▶ [TASK DESCRIPTION]
The answer must consist of every line in the data below that holds the word "size".

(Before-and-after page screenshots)
*** Begin section ***

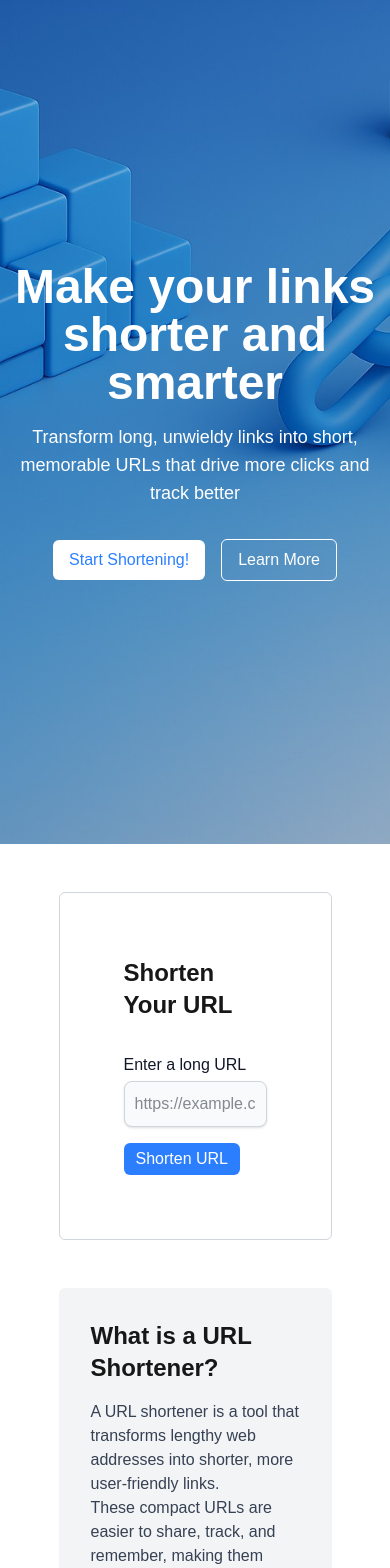
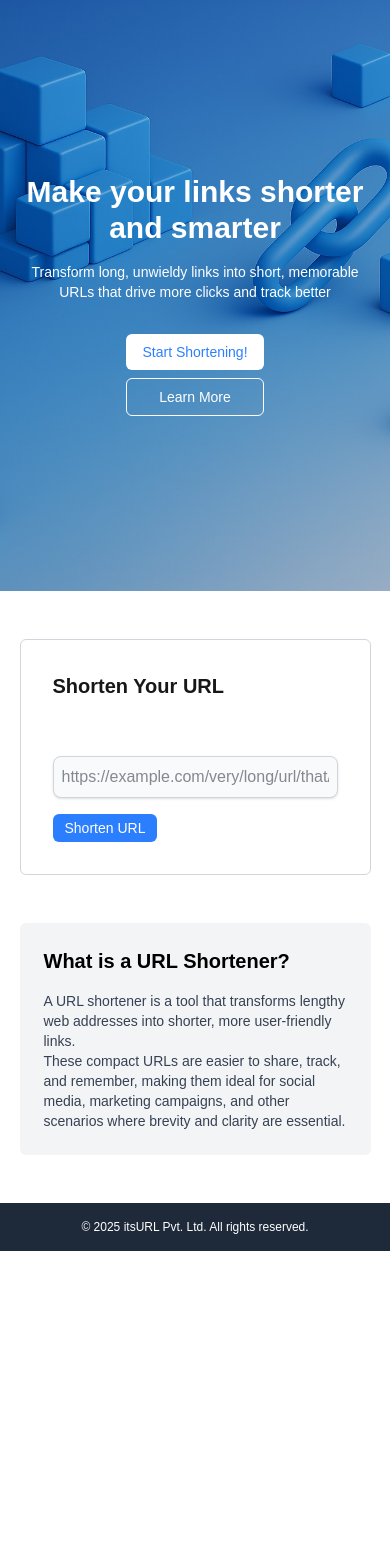
Before and after one commit to avi-watwani/itsurl-shortner, a Next.js app: page / in a window 390 px wide. Shown: the top 1568 px of the page. After the commit the page ends 1251 px from the top, so only its background shows below. Built offline with nearby package versions, Linux system fonts and the light colour scheme.

Commit message:
feat: improve scrolling behavior and enhance responsive design in HeroSection and UrlShortenerInfo components

```diff
--- a/app/components/HeroSection.tsx
+++ b/app/components/HeroSection.tsx
@@ -2,8 +2,14 @@ export default function HeroSection() {
   const scrollToForm = () => {
     const formElement = document.getElementById('shorten-form');
     if (formElement) {
-      formElement.scrollIntoView({ behavior: 'smooth' });
-      formElement.querySelector('input')?.focus();
+      const offset = window.innerWidth < 640 ? -100 : 0; // Add offset for mobile devices
+      const yPosition = formElement.getBoundingClientRect().top + window.scrollY + offset;
+      window.scrollTo({ top: yPosition, behavior: 'smooth' });
+
+      // Focus the input not on small screens
+      if (window.innerWidth > 640) {
+        formElement.querySelector('input')?.focus();
+      }
     }
   };
 
@@ -16,23 +22,23 @@ export default function HeroSection() {
 
   return (
     <section
-      className="w-full h-[100vh] bg-cover bg-center text-white flex flex-col items-center justify-center text-center"
+      className="w-full h-[70vh] sm:h-[100vh] bg-cover bg-center text-white flex flex-col items-center justify-center text-center px-4"
       style={{ backgroundImage: "url('/images/background.jpeg')" }}
     >
-      <h1 className="text-5xl font-bold mb-4">Make your links shorter and smarter</h1>
-      <p className="text-lg mb-8">
+      <h1 className="text-3xl sm:text-5xl font-bold mb-4">Make your links shorter and smarter</h1>
+      <p className="text-sm sm:text-lg mb-8">
         Transform long, unwieldy links into short, memorable URLs that drive more clicks and track better
       </p>
-      <div className="space-x-4">
+      <div className="space-y-2 sm:space-y-0 sm:space-x-4 flex flex-col sm:flex-row">
         <button
           onClick={scrollToForm}
-          className="bg-white text-blue-500 py-2 px-4 rounded-md font-medium hover:bg-gray-100"
+          className="bg-white text-blue-500 py-2 px-4 rounded-md font-medium hover:bg-gray-100 text-sm sm:text-base"
         >
           Start Shortening!
         </button>
         <button
           onClick={scrollToUrlShortnerInfo}
-          className="border border-white py-2 px-4 rounded-md font-medium hover:bg-blue-600"
+          className="border border-white py-2 px-4 rounded-md font-medium hover:bg-blue-600 text-sm sm:text-base"
         >
           Learn More
         </button>
--- a/app/components/UrlShortenerInfo.tsx
+++ b/app/components/UrlShortenerInfo.tsx
@@ -1,8 +1,8 @@
 export default function UrlShortenerInfo() {
   return (
-    <section id="what-is-url-shortener" className="mt-12 p-8 bg-gray-100 rounded-md w-[70%] mx-auto">
-      <h2 className="text-2xl font-bold mb-4">What is a URL Shortener?</h2>
-      <p className="text-gray-700">
+    <section id="what-is-url-shortener" className="mt-12 p-6 sm:p-8 bg-gray-100 rounded-md w-[90%] sm:w-[70%] mx-auto">
+      <h2 className="text-xl sm:text-2xl font-bold mb-4 text-black">What is a URL Shortener?</h2>
+      <p className="text-gray-700 text-sm sm:text-base">
         A URL shortener is a tool that transforms lengthy web addresses into shorter, more user-friendly links. <br />
         These compact URLs are easier to share, track, and remember, making them ideal for social media,
         marketing campaigns, and other scenarios where brevity and clarity are essential.
--- a/app/page.tsx
+++ b/app/page.tsx
@@ -76,11 +76,11 @@ export default function HomePage() {
   return (
     <main className="mx-auto">
       <HeroSection /> {/* Add the HeroSection component here */}
-      <div id="shorten-form" className="border border-gray-300 rounded-md p-16 w-[70%] mx-auto mt-12">
-        <h1 className="text-2xl font-bold mb-8">Shorten Your URL</h1>
+      <div id="shorten-form" className="border border-gray-300 rounded-md p-8 sm:p-16 w-[90%] sm:w-[70%] mx-auto mt-12">
+        <h1 className="text-xl sm:text-2xl font-bold mb-8">Shorten Your URL</h1>
         <form className="space-y-4">
           <div>
-            <label htmlFor="longUrl" className="block text-mb font-medium text-gray-900 mb-1">
+            <label htmlFor="longUrl" className="block text-sm sm:text-base font-medium text-white mb-1">
               Enter a long URL
             </label>
             <input
@@ -89,29 +89,29 @@ export default function HomePage() {
               value={longUrl || ''}
               onChange={(e) => setLongUrl(e.target.value)}
               placeholder="https://example.com/very/long/url/that/needs/shortening"
-              className="block w-full rounded-lg border border-gray-300 bg-gray-50 p-2.5 text-gray-900 shadow-sm focus:border-blue-500 focus:ring-blue-500 sm:text-sm"
+              className="block w-full rounded-lg border border-gray-300 bg-gray-50 p-2 sm:p-2.5 text-gray-900 shadow-sm focus:border-blue-500 focus:ring-blue-500 text-base sm:text-base"
             />
           </div>
           <button
             type="button"
             onClick={handleGenerateClick}
             disabled={isLoading}
-            className="bg-blue-500 text-white py-1 px-3 rounded-md hover:bg-blue-600 disabled:bg-gray-300"
+            className="bg-blue-500 text-white py-1 px-3 rounded-md hover:bg-blue-600 disabled:bg-gray-300 text-sm sm:text-base"
           >
             {isLoading ? 'Shortening...' : 'Shorten URL'}
           </button>
         </form>
         <div id="result-section">
           {shortUrlResult && (
-            <div className="mt-4 p-4 bg-green-100 rounded-md">
-              <p className="text-green-700 font-bold">Your shortened URL is ready!</p>
+            <div className="mt-4 p-3 sm:p-4 bg-green-100 rounded-md">
+              <p className="text-green-700 font-bold text-sm sm:text-base">Your shortened URL is ready!</p>
               <div className="flex items-center mt-2">
                 <div className="flex items-center space-x-2">
                   <a
                     href={shortUrlResult}
                     target="_blank"
                     rel="noopener noreferrer"
-                    className="text-blue-600 underline"
+                    className="text-blue-600 underline text-sm sm:text-base"
                   >
                     {shortUrlResult}
                   </a>
@@ -119,46 +119,48 @@ export default function HomePage() {
                     onClick={() => copyShortUrlResultToClipboard(shortUrlResult)}
                     className="text-gray-500 hover:text-gray-700"
                   >
-                    <FiCopy size={16} /> {/* Use the standard copy icon */}
+                    <FiCopy size={14} className="sm:w-4 sm:h-4" /> {/* Adjust icon size */}
                   </button>
                 </div>
               </div>
             </div>
           )}
           {copyMessageforShortUrlResult && (
-            <p className="mt-2 text-sm text-green-600">{copyMessageforShortUrlResult}</p>
+            <p className="mt-2 text-xs sm:text-sm text-green-600">{copyMessageforShortUrlResult}</p>
           )}
           {longUrlCached && (
-            <div className="mt-4 p-4 bg-gray-100 rounded-md">
-              <p className="text-gray-600 font-bold">Original URL</p>
+            <div className="mt-4 p-3 sm:p-4 bg-gray-100 rounded-md">
+              <p className="text-gray-600 font-bold text-sm sm:text-base">Original URL</p>
               <div className="flex items-center mt-2">
                 <div className="flex items-center space-x-2">
+                  <div className="w-full lg:w-[80%] xl:w-[90%] break-words overflow-hidden flex items-center">
                     <a
                       href={longUrlCached}
                       target="_blank"
                       rel="noopener noreferrer"
-                    className="text-blue-600 underline"
+                      className="text-blue-600 underline text-sm sm:text-base flex-shrink-0 break-words"
                     >
                       {longUrlCached}
                     </a>
                     <button
                       onClick={() => copyLongUrlCachedToClipboard(longUrlCached)}
-                    className="text-gray-500 hover:text-gray-700"
+                      className="ml-2 text-gray-500 hover:text-gray-700 flex-shrink-0"
                     >
-                    <FiCopy size={16} /> {/* Use the standard copy icon */}
+                      <FiCopy size={14} className="sm:w-4 sm:h-4" /> {/* Adjust icon size */}
                     </button>
+                  </div>
                 </div>
               </div>
             </div>
           )}
           {copyMessageforLongUrlCached && (
-            <p className="mt-2 text-sm text-green-600">{copyMessageforLongUrlCached}</p>
+            <p className="mt-2 text-xs sm:text-sm text-green-600">{copyMessageforLongUrlCached}</p>
           )}
         </div>
       </div>
       <UrlShortenerInfo /> {/* Add the new component here */}
       <footer className="mt-12 bg-gray-800 text-white py-4 text-center">
-        <p className="text-sm">
+        <p className="text-xs sm:text-sm">
           © {new Date().getFullYear()} itsURL Pvt. Ltd. All rights reserved.
         </p>
       </footer>
```
Lines whose indentation alone changed are shown as unchanged.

*** End section ***

▶ [SOLUTION TO THE EXERCISE]
-                    <FiCopy size={16} /> {/* Use the standard copy icon */}
+                    <FiCopy size={14} className="sm:w-4 sm:h-4" /> {/* Adjust icon size */}
-                    <FiCopy size={16} /> {/* Use the standard copy icon */}
+                      <FiCopy size={14} className="sm:w-4 sm:h-4" /> {/* Adjust icon size */}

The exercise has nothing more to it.